◆ Source records
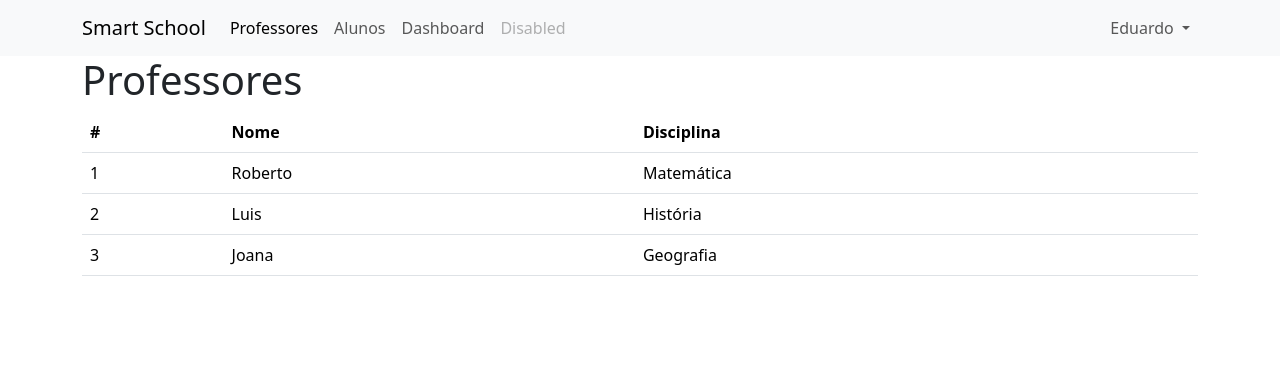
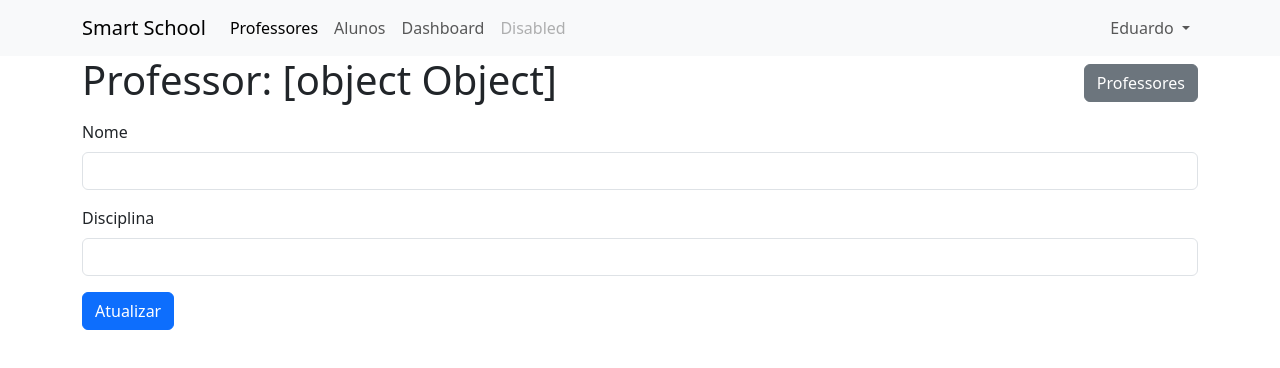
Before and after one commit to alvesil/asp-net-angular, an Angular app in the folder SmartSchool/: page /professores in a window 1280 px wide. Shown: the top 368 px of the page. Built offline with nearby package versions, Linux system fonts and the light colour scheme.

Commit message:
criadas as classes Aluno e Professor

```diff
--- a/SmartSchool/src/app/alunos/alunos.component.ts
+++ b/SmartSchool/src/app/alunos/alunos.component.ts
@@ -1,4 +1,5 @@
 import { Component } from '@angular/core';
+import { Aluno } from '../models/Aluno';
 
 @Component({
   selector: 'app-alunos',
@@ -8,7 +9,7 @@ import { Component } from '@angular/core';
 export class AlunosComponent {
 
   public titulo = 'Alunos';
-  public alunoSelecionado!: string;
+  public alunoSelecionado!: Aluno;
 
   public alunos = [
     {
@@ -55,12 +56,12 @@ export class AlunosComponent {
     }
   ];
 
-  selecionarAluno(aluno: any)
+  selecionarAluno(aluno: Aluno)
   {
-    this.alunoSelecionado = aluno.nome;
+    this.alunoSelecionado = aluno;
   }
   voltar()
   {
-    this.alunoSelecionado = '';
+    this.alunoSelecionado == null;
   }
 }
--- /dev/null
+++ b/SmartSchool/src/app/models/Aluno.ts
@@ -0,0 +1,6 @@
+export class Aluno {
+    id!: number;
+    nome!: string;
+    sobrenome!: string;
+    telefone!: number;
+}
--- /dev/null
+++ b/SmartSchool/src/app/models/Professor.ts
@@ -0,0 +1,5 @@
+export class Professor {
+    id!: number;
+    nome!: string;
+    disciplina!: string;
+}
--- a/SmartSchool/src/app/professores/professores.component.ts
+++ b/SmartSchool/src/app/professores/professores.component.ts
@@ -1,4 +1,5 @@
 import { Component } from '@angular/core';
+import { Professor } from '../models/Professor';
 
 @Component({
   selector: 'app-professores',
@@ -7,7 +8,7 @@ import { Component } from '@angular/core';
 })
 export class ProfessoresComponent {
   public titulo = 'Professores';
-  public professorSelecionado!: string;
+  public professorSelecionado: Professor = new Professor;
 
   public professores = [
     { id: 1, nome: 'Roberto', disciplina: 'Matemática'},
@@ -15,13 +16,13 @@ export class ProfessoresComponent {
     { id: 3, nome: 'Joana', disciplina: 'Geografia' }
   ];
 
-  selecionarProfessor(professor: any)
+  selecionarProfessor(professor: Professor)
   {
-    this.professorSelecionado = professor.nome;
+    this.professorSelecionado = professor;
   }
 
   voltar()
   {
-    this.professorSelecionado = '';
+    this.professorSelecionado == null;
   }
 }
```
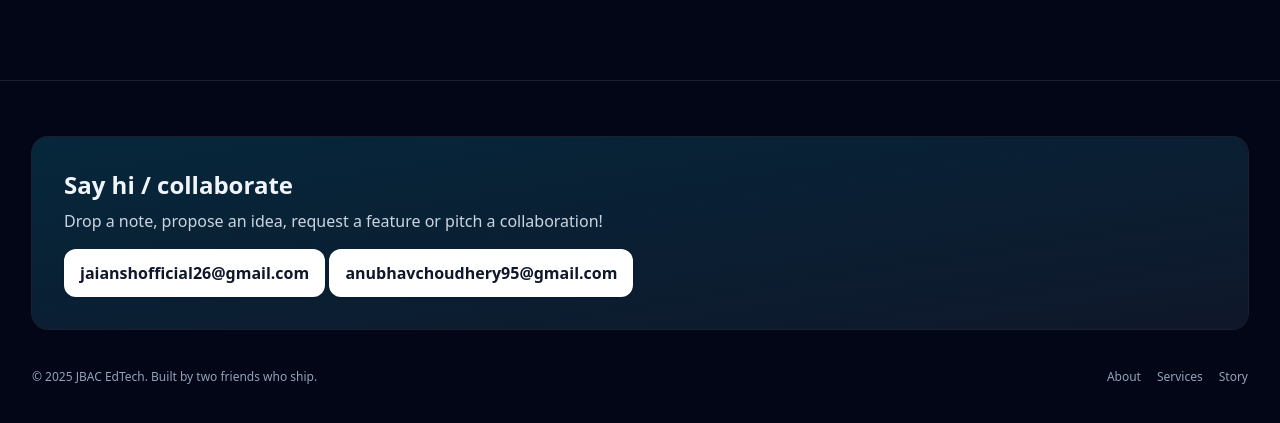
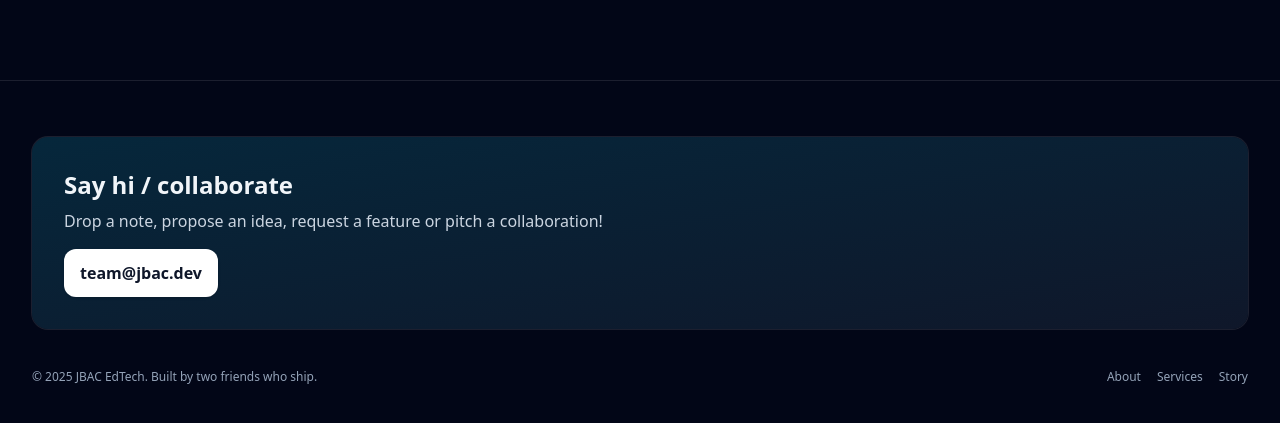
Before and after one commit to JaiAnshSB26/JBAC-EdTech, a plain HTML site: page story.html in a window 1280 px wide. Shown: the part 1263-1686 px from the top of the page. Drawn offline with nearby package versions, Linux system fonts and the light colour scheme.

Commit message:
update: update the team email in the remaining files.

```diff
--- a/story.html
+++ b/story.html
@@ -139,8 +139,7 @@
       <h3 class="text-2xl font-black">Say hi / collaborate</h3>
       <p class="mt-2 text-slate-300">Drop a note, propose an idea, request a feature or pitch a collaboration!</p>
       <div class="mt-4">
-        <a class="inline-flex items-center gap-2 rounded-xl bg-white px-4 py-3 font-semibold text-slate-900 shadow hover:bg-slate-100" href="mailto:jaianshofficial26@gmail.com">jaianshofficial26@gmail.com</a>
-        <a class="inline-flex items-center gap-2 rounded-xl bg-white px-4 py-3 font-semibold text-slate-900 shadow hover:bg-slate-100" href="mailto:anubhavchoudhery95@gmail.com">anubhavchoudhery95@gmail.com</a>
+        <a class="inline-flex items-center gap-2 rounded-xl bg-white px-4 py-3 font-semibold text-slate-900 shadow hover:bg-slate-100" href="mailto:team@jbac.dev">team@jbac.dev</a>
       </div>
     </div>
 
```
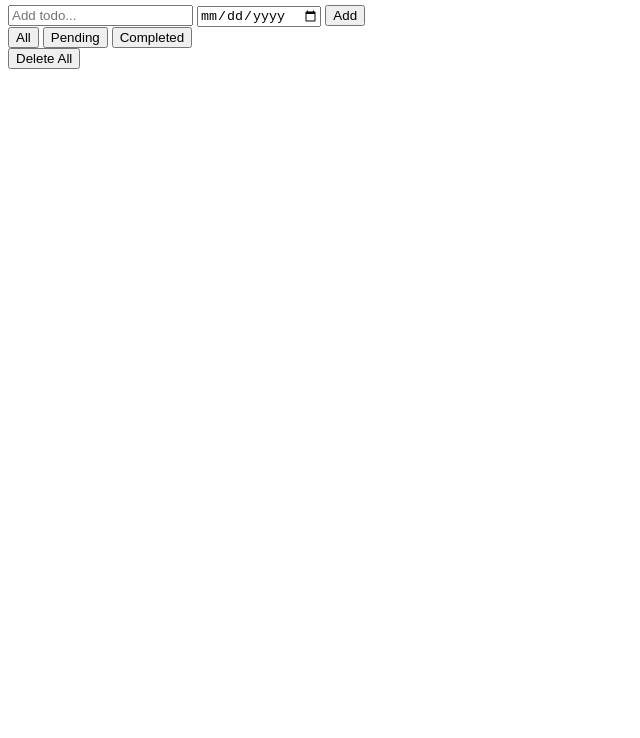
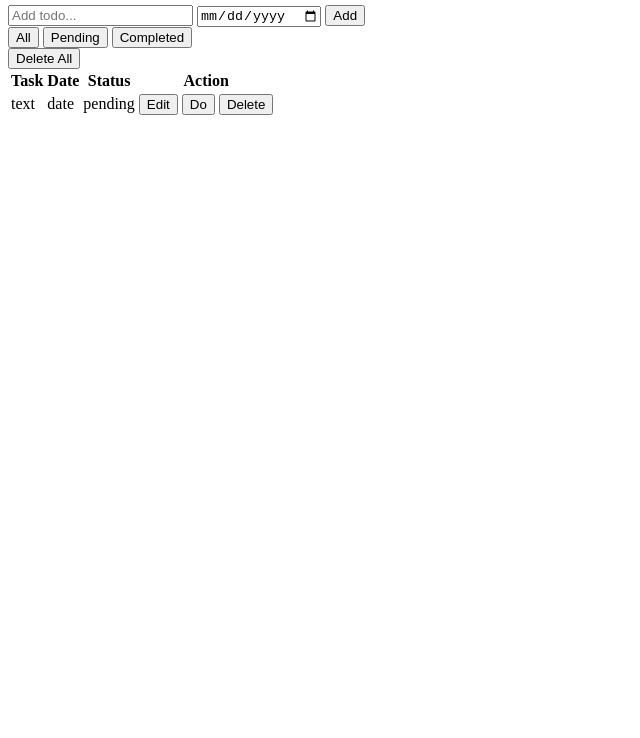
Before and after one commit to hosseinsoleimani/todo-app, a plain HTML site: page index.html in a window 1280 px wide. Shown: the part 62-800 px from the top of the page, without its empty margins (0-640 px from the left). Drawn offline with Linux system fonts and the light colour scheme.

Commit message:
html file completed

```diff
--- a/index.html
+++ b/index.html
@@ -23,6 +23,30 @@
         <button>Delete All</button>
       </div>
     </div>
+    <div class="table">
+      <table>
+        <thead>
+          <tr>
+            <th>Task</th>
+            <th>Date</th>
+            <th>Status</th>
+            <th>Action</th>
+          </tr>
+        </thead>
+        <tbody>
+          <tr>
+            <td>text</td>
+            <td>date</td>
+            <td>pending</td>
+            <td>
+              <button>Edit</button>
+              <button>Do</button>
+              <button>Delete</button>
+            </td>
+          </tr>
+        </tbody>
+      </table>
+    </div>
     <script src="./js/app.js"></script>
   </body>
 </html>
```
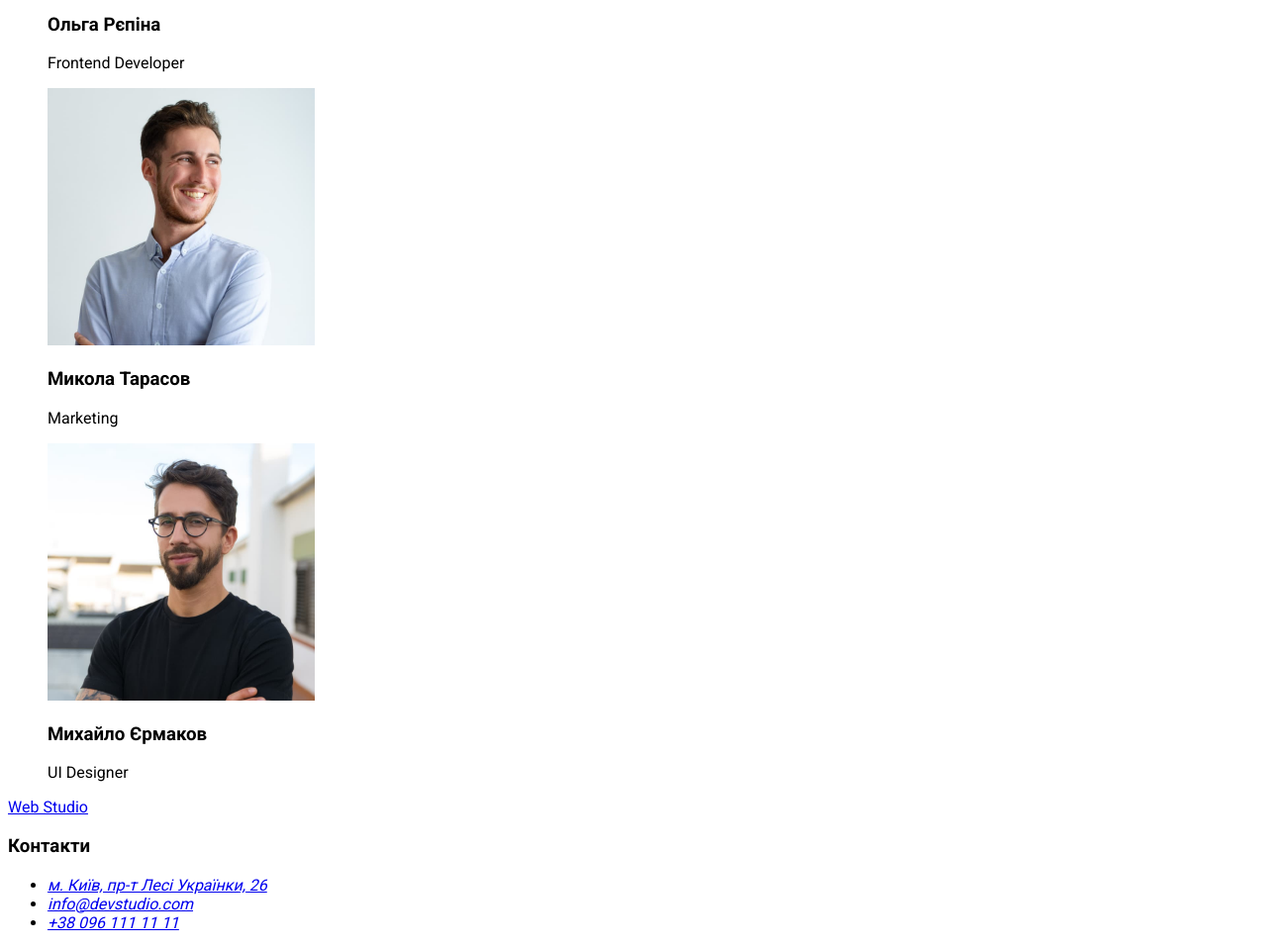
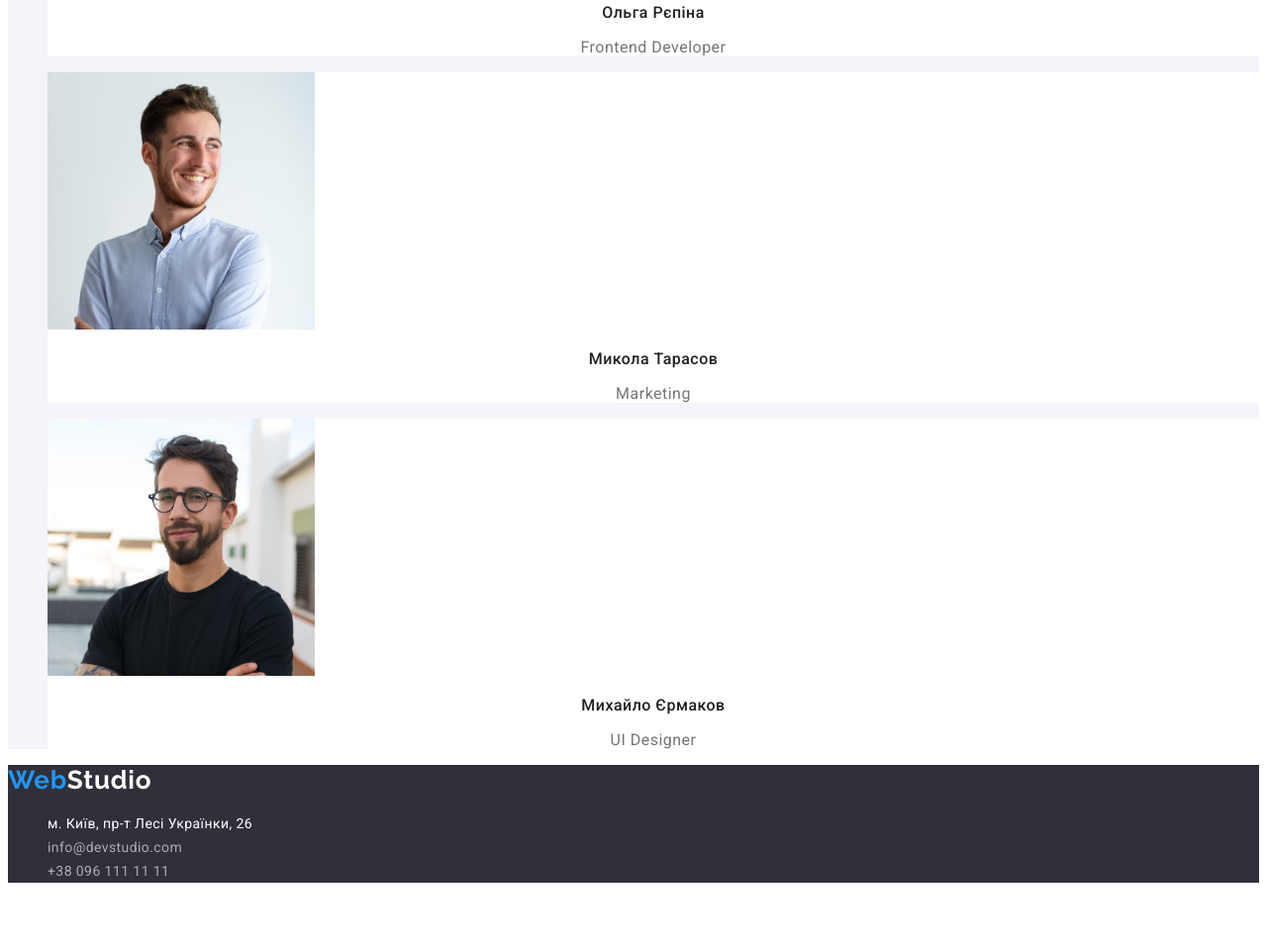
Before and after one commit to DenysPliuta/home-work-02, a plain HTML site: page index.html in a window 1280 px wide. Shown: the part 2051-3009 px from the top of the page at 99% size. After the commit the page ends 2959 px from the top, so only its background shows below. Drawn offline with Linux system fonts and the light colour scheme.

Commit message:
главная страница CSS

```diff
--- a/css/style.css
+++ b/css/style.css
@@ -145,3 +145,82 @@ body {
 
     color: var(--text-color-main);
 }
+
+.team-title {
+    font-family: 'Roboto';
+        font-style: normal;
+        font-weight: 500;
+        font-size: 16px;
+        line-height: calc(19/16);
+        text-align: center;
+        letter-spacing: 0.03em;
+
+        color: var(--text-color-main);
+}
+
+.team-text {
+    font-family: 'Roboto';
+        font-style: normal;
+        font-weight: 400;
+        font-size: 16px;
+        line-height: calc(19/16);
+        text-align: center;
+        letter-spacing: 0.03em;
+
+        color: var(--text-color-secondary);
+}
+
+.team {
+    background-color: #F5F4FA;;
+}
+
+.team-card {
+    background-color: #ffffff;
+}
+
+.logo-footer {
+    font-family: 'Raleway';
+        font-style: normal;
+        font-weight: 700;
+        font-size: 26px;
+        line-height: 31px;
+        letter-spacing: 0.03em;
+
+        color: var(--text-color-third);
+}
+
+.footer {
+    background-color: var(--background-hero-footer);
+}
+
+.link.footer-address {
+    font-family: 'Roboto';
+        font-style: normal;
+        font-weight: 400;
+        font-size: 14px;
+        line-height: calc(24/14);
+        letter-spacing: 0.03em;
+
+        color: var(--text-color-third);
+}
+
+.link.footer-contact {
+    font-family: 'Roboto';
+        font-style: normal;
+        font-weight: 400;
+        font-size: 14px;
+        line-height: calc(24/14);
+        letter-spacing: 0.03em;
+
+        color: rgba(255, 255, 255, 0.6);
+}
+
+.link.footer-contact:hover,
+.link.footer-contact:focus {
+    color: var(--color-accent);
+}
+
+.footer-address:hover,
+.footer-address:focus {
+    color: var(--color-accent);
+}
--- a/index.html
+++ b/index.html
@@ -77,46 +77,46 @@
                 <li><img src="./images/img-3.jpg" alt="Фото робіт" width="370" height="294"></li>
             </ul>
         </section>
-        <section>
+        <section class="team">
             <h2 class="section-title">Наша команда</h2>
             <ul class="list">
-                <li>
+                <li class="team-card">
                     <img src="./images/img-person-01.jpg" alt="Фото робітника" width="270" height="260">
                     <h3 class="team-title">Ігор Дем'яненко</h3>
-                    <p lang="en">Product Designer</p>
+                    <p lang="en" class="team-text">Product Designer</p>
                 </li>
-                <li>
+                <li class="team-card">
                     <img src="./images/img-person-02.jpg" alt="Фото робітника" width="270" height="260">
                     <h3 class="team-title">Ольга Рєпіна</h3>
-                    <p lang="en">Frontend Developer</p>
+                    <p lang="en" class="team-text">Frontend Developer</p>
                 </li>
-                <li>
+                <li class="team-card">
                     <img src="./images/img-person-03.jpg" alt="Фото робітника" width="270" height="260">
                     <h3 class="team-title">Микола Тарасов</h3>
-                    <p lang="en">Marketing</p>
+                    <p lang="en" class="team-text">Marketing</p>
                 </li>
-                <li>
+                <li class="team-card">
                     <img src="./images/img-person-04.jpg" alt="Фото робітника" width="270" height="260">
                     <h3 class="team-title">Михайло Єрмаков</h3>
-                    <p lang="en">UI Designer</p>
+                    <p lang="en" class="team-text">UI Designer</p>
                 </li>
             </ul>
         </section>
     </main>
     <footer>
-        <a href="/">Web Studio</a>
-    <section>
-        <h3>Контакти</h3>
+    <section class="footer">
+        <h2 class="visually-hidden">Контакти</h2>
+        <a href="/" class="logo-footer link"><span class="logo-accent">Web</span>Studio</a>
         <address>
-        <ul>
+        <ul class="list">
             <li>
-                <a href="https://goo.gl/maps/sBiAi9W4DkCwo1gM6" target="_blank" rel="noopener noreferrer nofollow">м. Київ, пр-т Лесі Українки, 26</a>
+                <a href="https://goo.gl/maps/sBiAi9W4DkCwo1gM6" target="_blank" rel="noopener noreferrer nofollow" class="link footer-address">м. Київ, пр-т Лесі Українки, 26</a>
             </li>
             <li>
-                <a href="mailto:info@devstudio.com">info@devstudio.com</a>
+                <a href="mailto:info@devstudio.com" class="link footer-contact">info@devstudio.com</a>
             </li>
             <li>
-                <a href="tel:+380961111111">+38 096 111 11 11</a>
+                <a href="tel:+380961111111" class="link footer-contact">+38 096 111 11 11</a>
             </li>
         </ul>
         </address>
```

◆ What the task requires
Search the data for the word "button" and copy each line where it appears.

◆ Task solution
         <button>Delete All</button>
+              <button>Edit</button>
+              <button>Do</button>
+              <button>Delete</button>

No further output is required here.